Sometimes you have to feel sorry for the Football Association. Last week they invited a few of us to sit down with Fabio Capello at the trendy eaterie once favoured by Princess Di, San Lorenzo in London's Knightsbridge.

It was a slap-up lunch clearly designed to put the England manager in a more favourable light with an increasingly disenchanted media, and Don Fabio was dutifully relaxed, friendly and forthcoming. Unfortunately too much so, as he blithely confirmed that it is in his mind to restore the England captaincy to John Terry.

This apparent U-turn was not easily digested by some who hitherto had been clinking chianti-filled glasses with him, as next day in the public prints it was suggested that, not for the first time, the Italian had got it hopelessly wrong, and was stumbling from one PR disaster to another.

That may be so, but Capello's opposite number in UK Athletics, the Dutchman Charles van Commenee, has also been broadly hinting that if the shamed drugs runner Dwain Chambers wants to fight his Olympic ban, he might support him.

Obviously the spirit of forgiveness is in the sporting air, so is this the time to think about a similar act of clemency for another of our tarnished heroes?

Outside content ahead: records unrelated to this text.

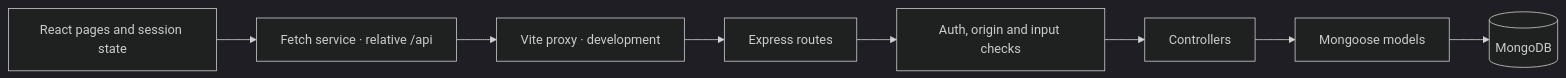
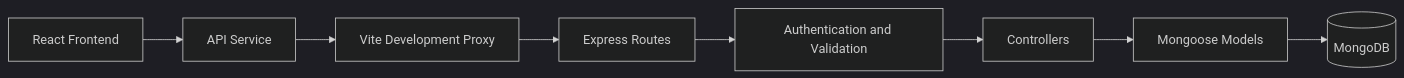
The diagram in README.md (sarthakdubey1708/lead-management-system), drawn with Mermaid (dark theme) before and after one commit. The commit also changed other lines of this file, not shown here.

````diff
--- a/README.md
+++ b/README.md
@@ -167,10 +108,10 @@
 ```mermaid
 flowchart LR
-    UI[React pages and session state] --> API[Fetch service · relative /api]
-    API --> PROXY[Vite proxy · development]
-    PROXY --> ROUTES[Express routes]
-    ROUTES --> MIDDLEWARE[Auth, origin and input checks]
-    MIDDLEWARE --> CONTROLLERS[Controllers]
-    CONTROLLERS --> MODELS[Mongoose models]
-    MODELS --> DB[(MongoDB)]
+    A[React Frontend] --> B[API Service]
+    B --> C[Vite Development Proxy]
+    C --> D[Express Routes]
+    D --> E[Authentication and Validation]
+    E --> F[Controllers]
+    F --> G[Mongoose Models]
+    G --> H[(MongoDB)]
 ```
````
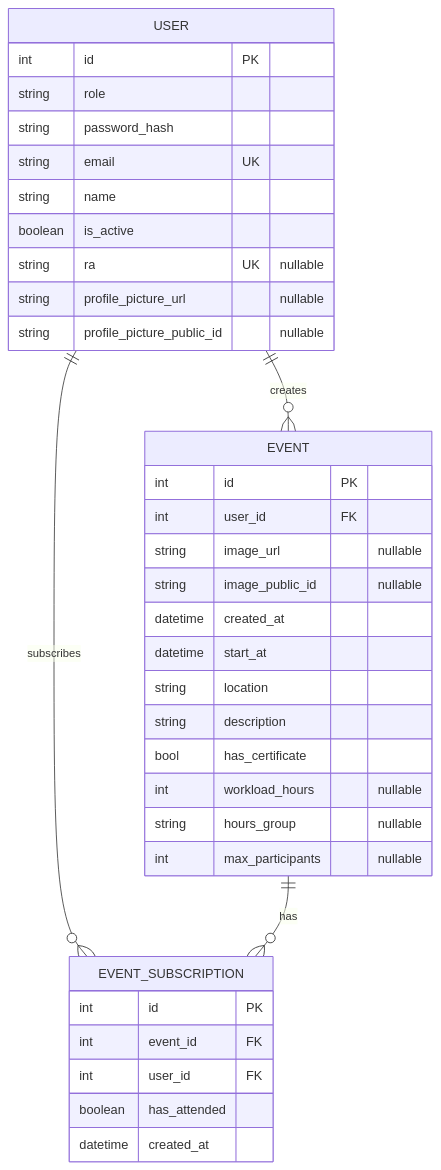
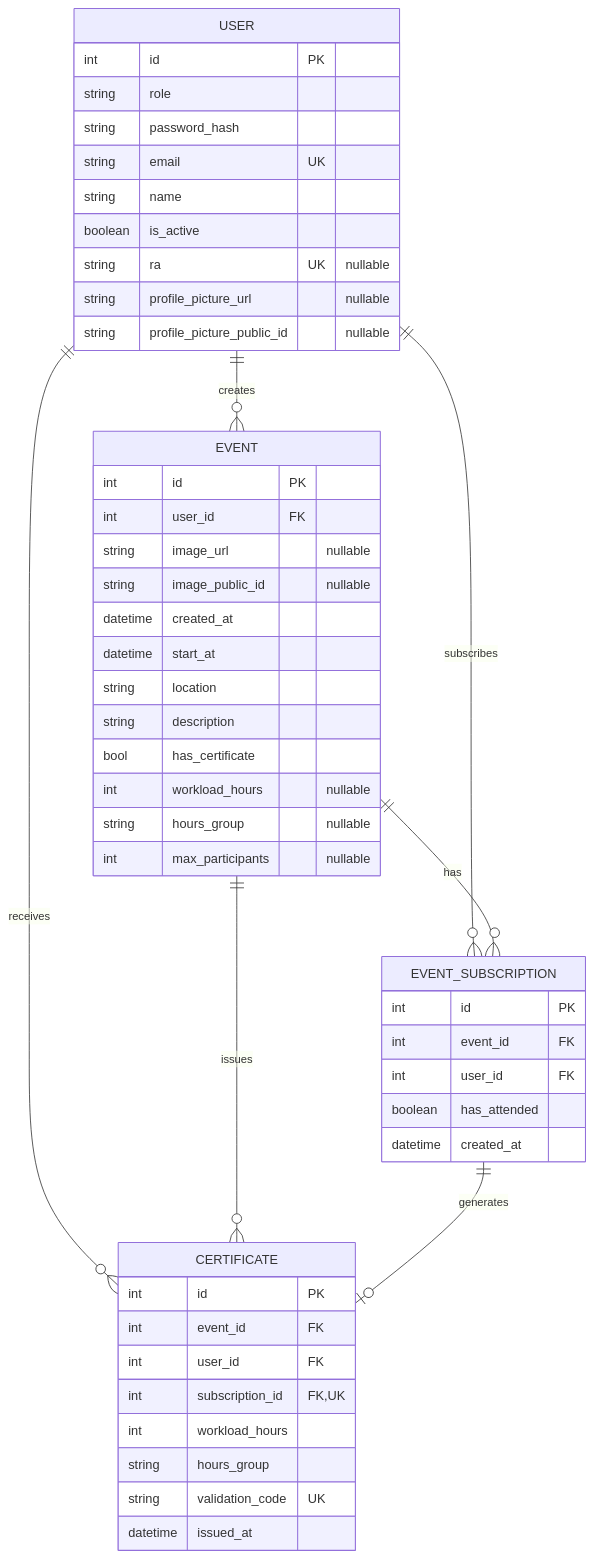
The diagram in database/docs/erd.md (Campus-Cultural-2/Backend), drawn with Mermaid before and after one commit. The commit also changed other lines of this file and 5 other files, not shown here.

````diff
--- a/database/docs/erd.md
+++ b/database/docs/erd.md
@@ -16,41 +17,55 @@
 ```mermaid
 erDiagram
     USER ||--o{ EVENT : creates
     USER ||--o{ EVENT_SUBSCRIPTION : subscribes
     EVENT ||--o{ EVENT_SUBSCRIPTION : has
+    USER ||--o{ CERTIFICATE : receives
+    EVENT ||--o{ CERTIFICATE : issues
+    EVENT_SUBSCRIPTION ||--o| CERTIFICATE : generates
 
     USER {
         int id PK
         string role
         string password_hash
         string email UK
         string name
         boolean is_active
         string ra UK "nullable"
         string profile_picture_url "nullable"
         string profile_picture_public_id "nullable"
     }
 
     EVENT {
         int id PK
         int user_id FK
         string image_url "nullable"
         string image_public_id "nullable"
         datetime created_at
         datetime start_at
         string location
         string description
         bool has_certificate
         int workload_hours "nullable"
         string hours_group "nullable"
         int max_participants "nullable"
     }
 
     EVENT_SUBSCRIPTION {
         int id PK
         int event_id FK
         int user_id FK
         boolean has_attended
         datetime created_at
     }
+
+    CERTIFICATE {
+        int id PK
+        int event_id FK
+        int user_id FK
+        int subscription_id FK, UK
+        int workload_hours
+        string hours_group
+        string validation_code UK
+        datetime issued_at
+    }
 ```
````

Linford Christie has been persona non grata since failing a drugs test in his athletics dotage 12 years ago.

Subsequently Christie, now 50, has been ostracised from London's Olympic ring, but is it fair that one of Britain's most-medalled athletes remains on the outside looking in? I know of the bitter animosity between Christie and Lord Coe, but could not the hatchet be buried for the occasion?

There is no doubt Christie's heart remains rooted in athletics; he devotes much of his time to coaching and nurturing young talent in west London. I may be beginning to sound like Signor Capello, but if Terry can be considered worthy of reinstatement as England captain then surely Christie should be asked to rejoin the Olympic party.

Tessa quits academy role

Another ex-Olympic champion largely overlooked by the 2012 Games organisers is Tessa Sanderson, but the 1984 javelin queen's unexpected availability surely will interest them.

She is to quit running the Newham Sports Academy in London's Olympic heartland, and I understand her departure at the end of the month follows differences with the local council over the future of the academy, which she founded four years ago to help develop some 70 potential Olympians and Paralympians.

Tessa also organises the popular Newham Classic 10km and can expect a bumper turn-out for her farewell on 10 April: details at newhamclassic10k.com.

Super fight is just the ticket

The best ringside seat for what could be Britain's fight of the year, the domestic dust-up between unbeaten super-middleweights James DeGale and George Groves at London's O2 on 21 May, will cost a tasty £500. Pricey, yes, but still cheaper than a corresponding berth at the 100m final across the way at the Olympic Stadium next year. The action may last a bit longer, too, with Nathan Cleverly's world light-heavyweight title bout against the German Jürgen Brähmer a joint bill-topper for good measure. "It is fights like this which are going to keep boxing alive," says Groves' manager, Adam Booth, of the encounter between two scrappers whose intense dislike of each other doesn't need overhyping, even to sell those £500 tickets. DeGale's ceaseless four-letter bad-mouthing of Groves, who controversially beat him as an amateur, is unworthy of a charismatic Olympic champion. Curb it Chunky, please.

Burns' day out

Not for nothing is Scotland's Ricky Burns known as the least flamboyant and most modest of Britain's quartet of world boxing champions. He gets embarrassed signing autographs, once tore down a poster depicting him as a Glaswegian Rocky, and still works part-time in a sports-goods shop.

However, after successfully defending his WBO super-featherweight title for the second time last week he revealed he would be taking his girlfriend on a long-promised trip. Somewhere exotic – Las Vegas, Hawaii or Dubai? "Och no, we're having a day's shopping in Newcastle."